** The problem **
Lift every line from the entries that includes the word "developing".

** Data provided **
>>>

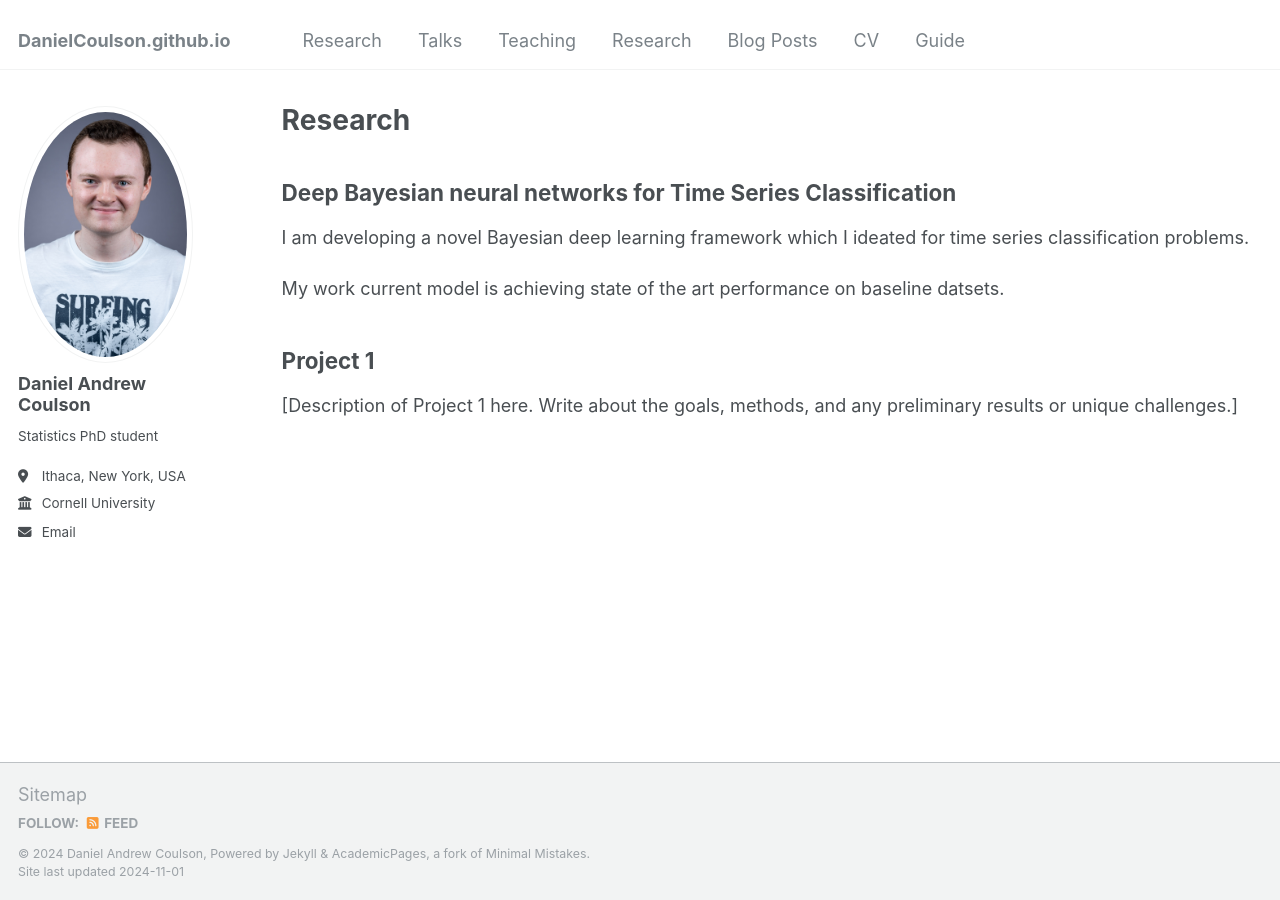
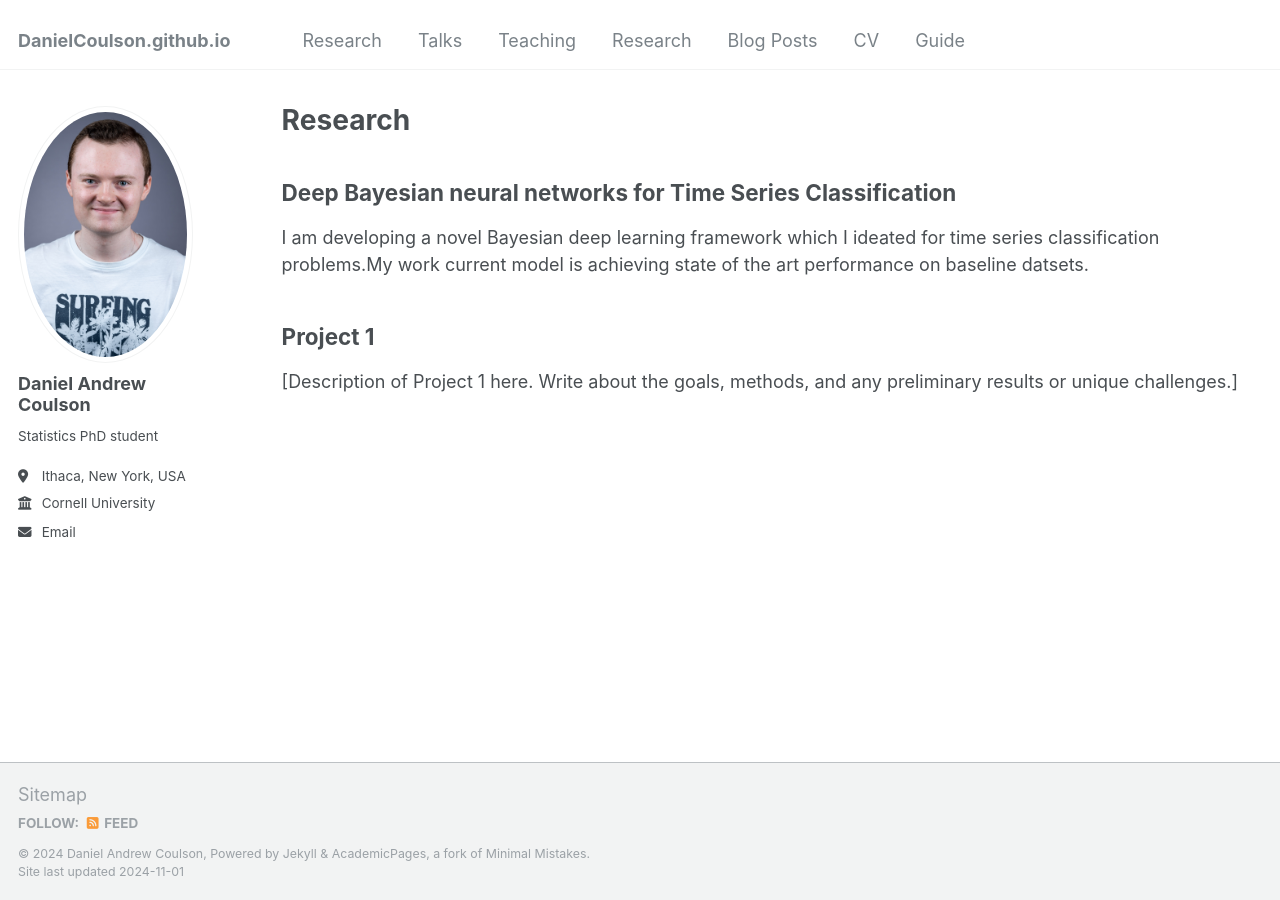
Before and after one commit to DanielCoulson/DanielCoulson.github.io, a Jekyll site: the page built from _pages/research.html, in a window 1280 px wide. Built offline with Jekyll 4.4.1, drawn with Linux system fonts in a browser that asks for light colours.

```diff
--- a/_pages/research.html
+++ b/_pages/research.html
@@ -5,8 +5,7 @@ permalink: /research/
 ---
 
 <h2>Deep Bayesian neural networks for Time Series Classification</h2>
-<p>I am developing a novel Bayesian deep learning framework which I ideated for time series classification problems. </p>
-<p>My work current model is achieving state of the art performance on baseline datsets.  </p>
+<p>I am developing a novel Bayesian deep learning framework which I ideated for time series classification problems.My work current model is achieving state of the art performance on baseline datsets. </p>
 
 <h2>Project 1</h2>
 <p>[Description of Project 1 here. Write about the goals, methods, and any preliminary results or unique challenges.]</p>
```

<<<

** Task solution **
-<p>I am developing a novel Bayesian deep learning framework which I ideated for time series classification problems. </p>
+<p>I am developing a novel Bayesian deep learning framework which I ideated for time series classification problems.My work current model is achieving state of the art performance on baseline datsets. </p>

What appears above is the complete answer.